User data published after Gawker server break-in
Blog operator Gawker Media has asked the users of the Gizmodo, Gawker, Deadspin, Kotaku, Jezebel, IO9, Jalopnik and Lifehacker blogs to change their passwords. The reason for the request was that the company's servers were hacked by a group called "Gnosis", who copied and published sensitive company data, as well as users' account details, to an online torrent web site.
While the 1.3 million compromised passwords are said to be DES encrypted, this type of encryption no longer presents a major obstacle to password crackers, especially if the passwords are weak. Gnosis said that they managed to obtain the password of Gawker founder Nick Denton, who apparently also uses the same password on Google and Twitter.
Denton reportedly even continued to use the same password on other servers after becoming aware that it had been compromised. The hackers said that they used Denton's account details to access other information, such as the source code of Gawker projects and internal communication protocols. The intruders apparently wanted to take revenge because Denton had classified their group, which is affiliated with 4chan and Anonymous, as "script kiddies". Over the past few days, Anonymous organised "Operation Payback" to attack various services including Amazon, PayPal and MasterCard, who had blocked WikiLeaks transactions and accounts.

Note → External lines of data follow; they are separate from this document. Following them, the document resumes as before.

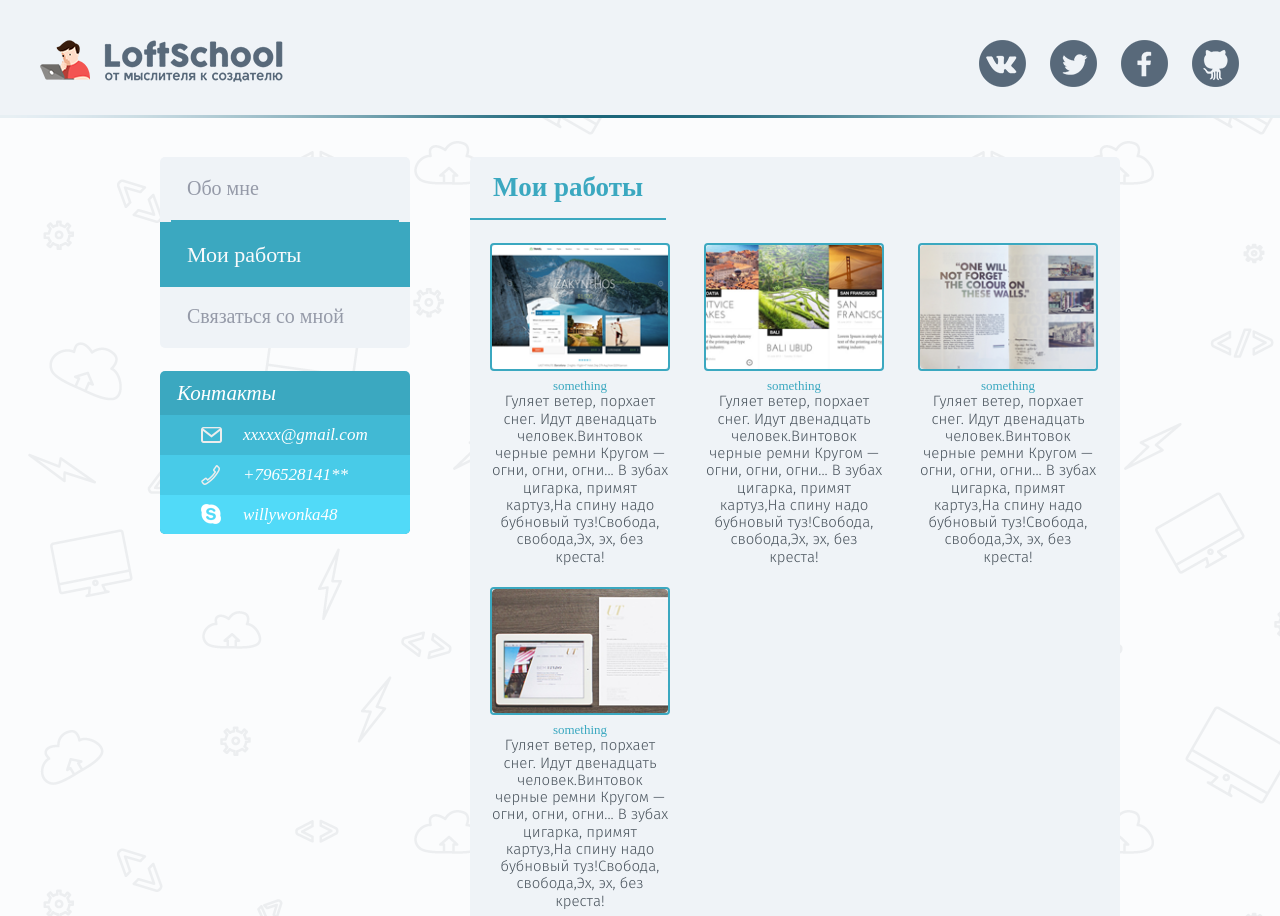
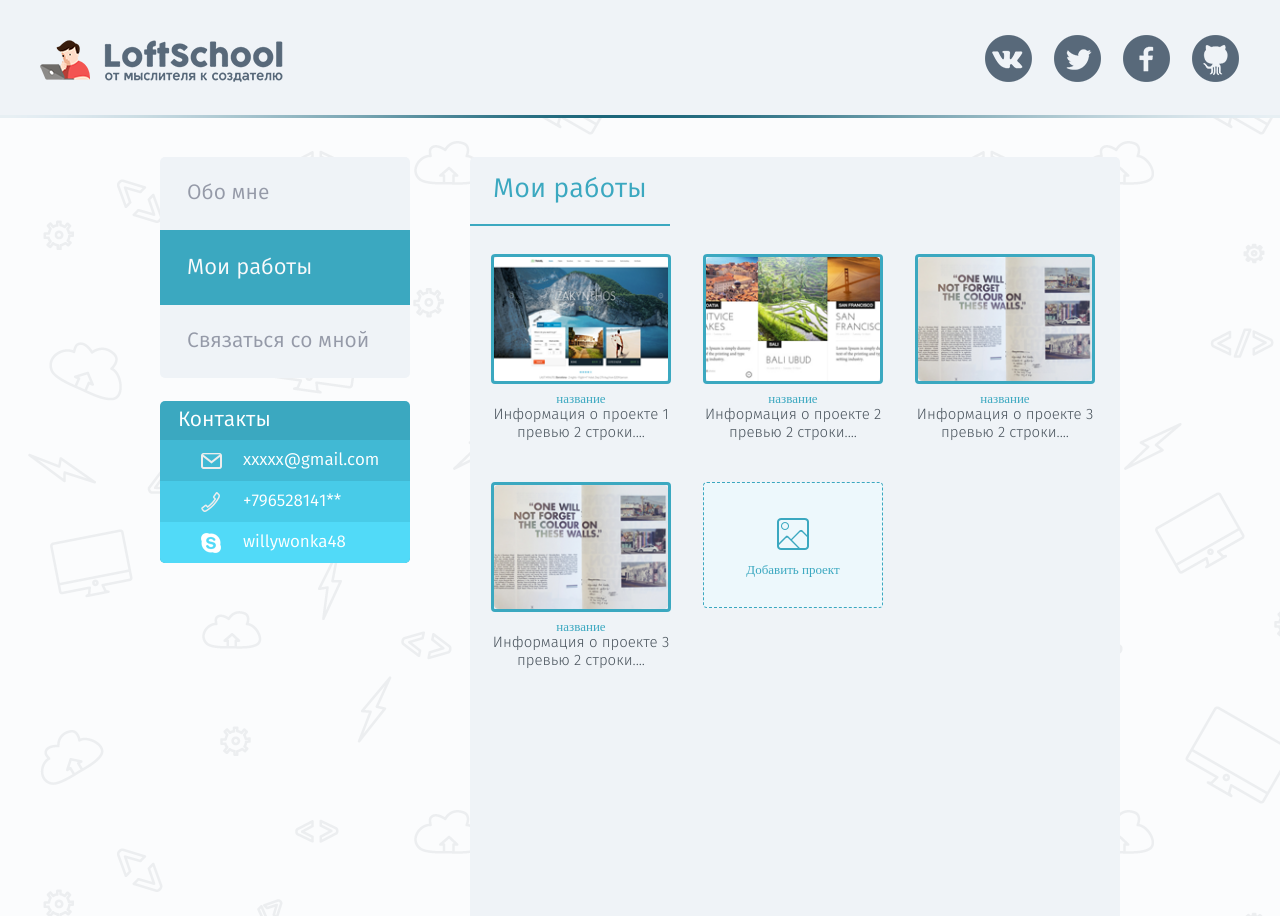
Before and after one commit to AnnaSchwarz/homework, a website: page erster/works.html in a window 1280 px wide. Shown: the top 916 px of the page. Drawn offline with nearby package versions, Linux system fonts and the light colour scheme; a web font is replaced by a local one.

Commit message:
с исправлениями

```diff
--- a/erster/css/style.css
+++ b/erster/css/style.css
@@ -32,6 +32,7 @@ ol, ul {list-style: none;}
 }
 .container-header{
 	width: 1200px;
+	min-width: 960px;
 	margin: 0 auto;
 	position: relative;
 	display:table;
@@ -51,12 +52,12 @@ ol, ul {list-style: none;}
 	display: inline-block;
 	width: 48px;
 	height: 48px;
-	margin-left: 19px;
+	margin-left: 17px;
 }
 .container-header .socials{
 	position: absolute;
 	right: 0;
-	margin-top: 40px;
+	margin-top: 35px;
 }
 .socials .soc-link{
 	display: block;
@@ -76,7 +77,7 @@ ol, ul {list-style: none;}
 
 .page{
 	width: 100%;
-	margin-bottom: 40px;
+	margin-bottom: 20px;
 	height: 100%;
 	display:table;
 }
@@ -91,25 +92,27 @@ ol, ul {list-style: none;}
 	width: 250px;
 	float: left;
 }
-.nav{
+
+/* Навигация*/
+.navig{
 	background-color: #eff3f7;
 	border-radius: 5px;
 	overflow: hidden;
 	margin-bottom: 23px;
 }
-.nav .nav-list{
+.navig .nav-list{
 	margin: 0;
 	padding: 0;
 }
-.nav .nav-item{
-	border-bottom: 2px solid #3ba8c0;
+.navig .nav-item{
 	margin: 0 11px;
+	border-top: 2px solid #3ba8c0;
 }
-.nav .nav-item:first-child{
+.nav-list .nav-item:first-child{
 	border-top: none;
 }
 
-.nav .nav-item.special{
+.navig .nav-item.special{
 	background-color: #3ba8c0;
 	margin: 0;
 	border-bottom: none;
@@ -117,21 +120,25 @@ ol, ul {list-style: none;}
 	margin-bottom: -2px;
 }
 
-.nav .nav-item.special .nav-link{
+.navig .nav-item.special .nav-link{
 	color: #f9fafb;
 	font-size: 22px;
 }
-.nav .nav-link{
+.navig .nav-link{
 	display: block;
-	font-size: 20px;
+	font: 21px/21px 'fira_sansbook';
 	text-decoration: none;
 	color: #959aa8;
 	margin-left: 16px;
-	padding: 20px 0px;
+	padding: 26px 0px;
+
 }
-.nav .nav-link:hover{
+.navig .nav-link:hover{
 	color: #3ba8c0;
 }
+
+
+
 .contacts{
 	background-color: #3ba8c0;
 	border-radius: 5px;
@@ -141,10 +148,10 @@ ol, ul {list-style: none;}
 }
 .contacts .title{
 	color: #ffffff;
-	font-size: 21px;
+	font: 21px/19px 'fira_sansbook';
 	display: block;
 	text-decoration: none;
-	padding: 10px 0;
+	padding: 10px 1px;
 	margin-left: -66px;
 }
 .contacts .cont-list{
@@ -155,9 +162,8 @@ ol, ul {list-style: none;}
 	color: #ffffff;
 	display: block;
 	text-decoration: none;
-	padding: 10px 0px;
-	font-size: 17px;
-	padding: 10px 0;
+	padding: 12px 0px;
+	font: 17px/17px 'fira_sansbook';
 	max-width: 50px;
 
 }
@@ -190,19 +196,19 @@ ol, ul {list-style: none;}
 	margin-bottom: 26px;
 }
 .block-title{
-	font-size: 27px;
+	font: 27px/27px 'fira_sansbook';
 	color: #3ba8c0;
 	border-bottom: 2px #3ba8c0 solid;
-	margin: 0 0 23px 0;
-	padding: 15px 23px;
+	margin: 0 0 22px 0;
+	padding: 20px 23px;
 	display: inline-block;
 	font-weight: normal;
 
 }
 .image-wrap{
 	float: left;
-	margin-left: 63px;
-	margin-top: 13px;
+	margin-left: 54px;
+	margin-top: 11px;
 }
 .avatar-box{
 	height: 142px;
@@ -218,47 +224,82 @@ ol, ul {list-style: none;}
 .block .info-wrap{
 	float: right;
 	width: 400px;
+
 }
 .info-list{
-	margin: 0;
-	padding: 0;
+    margin: 0;
+    padding: 0;
+    margin-left: 19px;
+    width: 400px;
+    float: left;
+
 }
 .info-item{
-	margin-bottom: 8px;
+	margin-bottom: 16px;
 }
 
 .info-item .info-query{
-	font-size: 15px;
 	float: left;
-	font-family: 'fira_sansmedium';
+	font: 17px/17px 'fira_sansmedium';
 
 }
 .info-res{
 	margin-left: 20px;
 	float: left;
-	font-size: 15px;
+	font: 15px/15px 'fira_sansbook';
 	overflow: hidden;
 	max-width: 210px;
 }
+.box-list{
+		margin: 0;
+	padding-left: 50px;
+}
+.info-item-2{
+	padding-left: 76px;
+	padding-right: 10px;
+	margin-bottom: 16px;
+}
+.info-skills{
+		padding: 0;
+}
+
+.skills-item{
+	float: left;
+	border-radius: 4px;
+	color: #fff;
+	font-family: 'proxima_nova_condensedSBd';
+	text-align: center;
+	padding: 3px 12px;
+	margin-right: 7px;
+    margin-bottom: 10px;
+	background: rgb(59,168,192);
+	background: -moz-linear-gradient(top, rgb(59,168,192) 52%, rgb(46,140,162) 52%);
+	background: -webkit-linear-gradient(top, rgb(59,168,192) 52%,rgb(46,140,162) 52%);
+	background: linear-gradient(to bottom, rgb(59,168,192) 52%,rgb(46,140,162) 52%);
+	filter: progid:DXImageTransform.Microsoft.gradient( startColorstr='#3ba8c0', endColorstr='#2e8ca2',GradientType=0 );
+}
+
 .block-body{
 	padding-bottom: 20px;
 }
+/*
 .block-body.work .info-item{
 	padding: 0 0 0 120px;
 	margin-bottom: 20px;
 }
-.info-item.icon-w{
-	background: url(../img/work.png) 57px center no-repeat;
+*/
+.info-item-2.icon-w{
+	background: url(../img/work.png) 9px center no-repeat;
 }
 .block-body.studium .info-item{
 	padding: 0 0 0 120px;
 	margin-bottom: 20px;
 }
-.info-item.icon-st{
-	background: url(../img/uni.png) 55px center no-repeat;
+.info-item-2.icon-st{
+	background: url(../img/uni.png) 9px center no-repeat;
 }
-.info-item.icon-kurs{
-	background: url(../img/kurs.png) 62px center no-repeat;
+.info-item-2.icon-kurs{
+	background: url(../img/kurs.png) 9px center no-repeat;
 }
 
 .info-place{
@@ -292,6 +333,8 @@ ol, ul {list-style: none;}
 	height: 80px;
 	margin-top: -10px;
 	background:  #eff3f7 url('../img/band.png') top center no-repeat;
+	font-family: 'fira_sanslight';
+    color: #4a545d;
 }
 .footer .container{
 	padding-top: 23px;
--- a/erster/css/style_2.css
+++ b/erster/css/style_2.css
@@ -24,12 +24,12 @@ ol, ul {list-style: none;}
 .header{
 	height: 118px;
 	width: 100%;
+	margin-bottom: 39px;
 	background: #eff3f7 url('../img/band.png') bottom center no-repeat;
-	margin-bottom: 39px;
 }
-
 .container-header{
 	width: 1200px;
+	min-width: 960px;
 	margin: 0 auto;
 	position: relative;
 	display:table;
@@ -49,12 +49,12 @@ ol, ul {list-style: none;}
 	display: inline-block;
 	width: 48px;
 	height: 48px;
-	margin-left: 19px;
+	margin-left: 17px;
 }
 .container-header .socials{
 	position: absolute;
 	right: 0;
-	margin-top: 40px;
+	margin-top: 35px;
 }
 .socials .soc-link{
 	display: block;
@@ -74,7 +74,7 @@ ol, ul {list-style: none;}
 
 .page{
 	width: 100%;
-	margin-bottom: 40px;
+	margin-bottom: 20px;
 	height: 100%;
 	display:table;
 }
@@ -89,25 +89,27 @@ ol, ul {list-style: none;}
 	width: 250px;
 	float: left;
 }
-.nav{
+
+/* Навигация*/
+.navig{
 	background-color: #eff3f7;
 	border-radius: 5px;
 	overflow: hidden;
 	margin-bottom: 23px;
 }
-.nav .nav-list{
+.navig .nav-list{
 	margin: 0;
 	padding: 0;
 }
-.nav .nav-item{
-	border-bottom: 2px solid #3ba8c0;
+.navig .nav-item{
 	margin: 0 11px;
+	border-top: 2px solid #3ba8c0;
 }
-.nav .nav-item:first-child{
+.nav-list .nav-item:first-child{
 	border-top: none;
 }
 
-.nav .nav-item.special{
+.navig .nav-item.special{
 	background-color: #3ba8c0;
 	margin: 0;
 	border-bottom: none;
@@ -115,21 +117,25 @@ ol, ul {list-style: none;}
 	margin-bottom: -2px;
 }
 
-.nav .nav-item.special .nav-link{
+.navig .nav-item.special .nav-link{
 	color: #f9fafb;
 	font-size: 22px;
 }
-.nav .nav-link{
+.navig .nav-link{
 	display: block;
-	font-size: 20px;
+	font: 21px/21px 'fira_sansbook';
 	text-decoration: none;
 	color: #959aa8;
 	margin-left: 16px;
-	padding: 20px 0px;
+	padding: 26px 0px;
+
 }
-.nav .nav-link:hover{
+.navig .nav-link:hover{
 	color: #3ba8c0;
 }
+
+
+
 .contacts{
 	background-color: #3ba8c0;
 	border-radius: 5px;
@@ -139,10 +145,10 @@ ol, ul {list-style: none;}
 }
 .contacts .title{
 	color: #ffffff;
-	font-size: 21px;
+	font: 21px/19px 'fira_sansbook';
 	display: block;
 	text-decoration: none;
-	padding: 10px 0;
+	padding: 10px 1px;
 	margin-left: -66px;
 }
 .contacts .cont-list{
@@ -153,9 +159,8 @@ ol, ul {list-style: none;}
 	color: #ffffff;
 	display: block;
 	text-decoration: none;
-	padding: 10px 0px;
-	font-size: 17px;
-	padding: 10px 0;
+	padding: 12px 0px;
+	font: 17px/17px 'fira_sansbook';
 	max-width: 50px;
 
 }
@@ -178,6 +183,7 @@ ol, ul {list-style: none;}
 }
 
 
+
 .content{
 	width: 650px;
 	float: right;
@@ -188,12 +194,14 @@ ol, ul {list-style: none;}
 	margin-bottom: 26px;
 }
 .block-title{
-	font-size: 27px;
+	font: 27px/27px 'fira_sansbook';
 	color: #3ba8c0;
 	border-bottom: 2px #3ba8c0 solid;
-	margin: 0 0 23px 0;
-	padding: 15px 23px;
+	margin: 0 0 22px 0;
+	padding: 20px 23px;
 	display: inline-block;
+	font-weight: normal;
+
 }
 .image-wrap{
 	float: left;
@@ -286,6 +294,8 @@ ol, ul {list-style: none;}
 	height: 80px;
 	margin-top: -10px;
 	background:  #eff3f7 url('../img/band.png') top center no-repeat;
+	font-family: 'fira_sanslight';
+    color: #4a545d;
 }
 .footer .container{
 	padding-top: 23px;
--- a/erster/css/works.css
+++ b/erster/css/works.css
@@ -1,17 +1,22 @@
+.projects{
+	padding-bottom: 230px;
+	margin-top: 6px;
+	margin-left: 2px;
+}
 .part-cont{
 	display: inline-block;
 	width: 180px;
 	overflow: hidden;
 	text-align: center;
 	vertical-align: top;
-	margin-bottom: 20px;
-	margin-left: 20px;
-	margin-right: 10px;
+	margin-bottom: 40px;
+	margin-left: 19px;
+	margin-right: 9px;
 
 
 }
 .bild-box{
-	border: 2px #3ba8c0 solid;
+	border: 3px #3ba8c0 solid;
 	border-radius: 4px;
 	position: relative;
     overflow: hidden;
@@ -31,17 +36,20 @@
 	background-color: #016ca4;
 	top: 0;
     left: 0;
-    opacity: 0.5;
+    opacity: 0.75;
 }
 .link{
 	/*visibility: hidden;*/
 	display: inline-block;
-    border: 2px solid #fff;
-    border-radius: 10px;
+    border: 3px solid #fff;
+    border-radius: 5px;
     text-decoration: none;
     color: #fff;
-    margin-top: 55px;
+    margin-top: 50px;
+    width: 65px;
     text-align: center;
+    padding: 3px 0px;
+    font: 13px/13px 'fira_sansbook';
 }
 .link-2{
 
@@ -59,3 +67,24 @@
     font-size: 15px;
     color: #4a545d;
 }
+.new-work{
+	width: 178px;
+	height: 124px;
+	background-color: #edf8fc;
+	border: 1px dashed #3ba8c0;
+  	border-radius: 4px;
+}
+.add-work-link{
+	height: 100%;
+	display: block;
+	text-decoration: none;
+	background: url('../img/new.png') no-repeat;
+	background-position: center 35px;
+}
+.add-work-text{
+	margin: 0;
+	padding-top: 80px;
+	text-align: center;
+	font-size: 13px;
+	color: #3ba8c0;
+}
--- a/erster/works.html
+++ b/erster/works.html
@@ -40,7 +40,7 @@
 				<div class="page">
 					<div class = "container">
 						<aside class = "sidebar">
-							<nav class = "nav">
+							<nav class = "navig">
 								<ul class="nav-list">
 									<li class ="nav-item"><a href="index.html" class="nav-link">Обо мне</a></li>
 									<li class ="nav-item special"><a href="works.html" class="nav-link">Мои работы</a></li>
@@ -64,41 +64,48 @@
 											<div class = "bild-box">
 												<img src="img/1.png" alt = "проект 1" class = "bild">
 												<div class ="cover">
-													<a href="index.html" class = "link">something</a>
+													<a href="index.html" class = "link">название</a>
 												</div>
 											</div>
-											<a href="index.html" class = "link-2">something</a>
-											<div class = "description">Гуляет ветер, порхает снег. Идут двенадцать человек.Винтовок черные ремни Кругом — огни, огни, огни... В зубах цигарка, примят картуз,На спину надо бубновый туз!Свобода, свобода,Эх, эх, без креста!</div>
+											<a href="index.html" class = "link-2">название</a>
+											<div class = "description">Информация о проекте 1 превью 2 строки....</div>
 										</li>
 											<li class ="part-cont">
 												<div class = "bild-box">
 												<img src="img/2.png" alt = "проект 2" class = "bild">
 													<div class ="cover">
-														<a href="index.html" class = "link">something</a>
+														<a href="index.html" class = "link">название</a>
 													</div>
 												</div>
-												<a href="index.html" class = "link-2">something</a>
-												<div class = "description">Гуляет ветер, порхает снег. Идут двенадцать человек.Винтовок черные ремни Кругом — огни, огни, огни... В зубах цигарка, примят картуз,На спину надо бубновый туз!Свобода, свобода,Эх, эх, без креста!</div>
+												<a href="index.html" class = "link-2">название</a>
+												<div class = "description">Информация о проекте 2 превью 2 строки....</div>
 										</li>
 											<li class ="part-cont">
 												<div class = "bild-box">
 												<img src="img/3.png" alt = "проект 3" class = "bild">
 													<div class ="cover">
-														<a href="index.html" class = "link">something</a>
+														<a href="index.html" class = "link">название</a>
 													</div>
 												</div>
-												<a href="index.html" class = "link-2">something</a>
-												<div class = "description">Гуляет ветер, порхает снег. Идут двенадцать человек.Винтовок черные ремни Кругом — огни, огни, огни... В зубах цигарка, примят картуз,На спину надо бубновый туз!Свобода, свобода,Эх, эх, без креста!</div>
+												<a href="index.html" class = "link-2">название</a>
+												<div class = "description">Информация о проекте 3 превью 2 строки....</div>
 										</li>
 											<li class ="part-cont">
 												<div class = "bild-box">
-												<img src="img/4.png" alt = "проект 4" class = "bild">
+												<img src="img/3.png" alt = "проект 3" class = "bild">
 													<div class ="cover">
-														<a href="index.html" class = "link">something</a>
+														<a href="index.html" class = "link">название</a>
 													</div>
 												</div>
-												<a href="index.html" class = "link-2">something</a>
-												<div class = "description">Гуляет ветер, порхает снег. Идут двенадцать человек.Винтовок черные ремни Кругом — огни, огни, огни... В зубах цигарка, примят картуз,На спину надо бубновый туз!Свобода, свобода,Эх, эх, без креста!</div>
+												<a href="index.html" class = "link-2">название</a>
+												<div class = "description">Информация о проекте 3 превью 2 строки....</div>
+										</li>
+											<li class ="part-cont">
+												<div class = "new-work">
+													<a href="#" class="add-work-link">
+														<p class="add-work-text">Добавить проект</p>
+														</a>
+												</div>
 											</li>
 									</ul>
 
```
Also changed, not shown: erster/css/style_ver.css (+22 -16 lines), erster/index.html (+26 -18 lines), erster/verbindung.html (+2 -2 lines), erster/img/new.png (added).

An FAQ page on the Lifehacker blog provides more details about the compromised commenting accounts.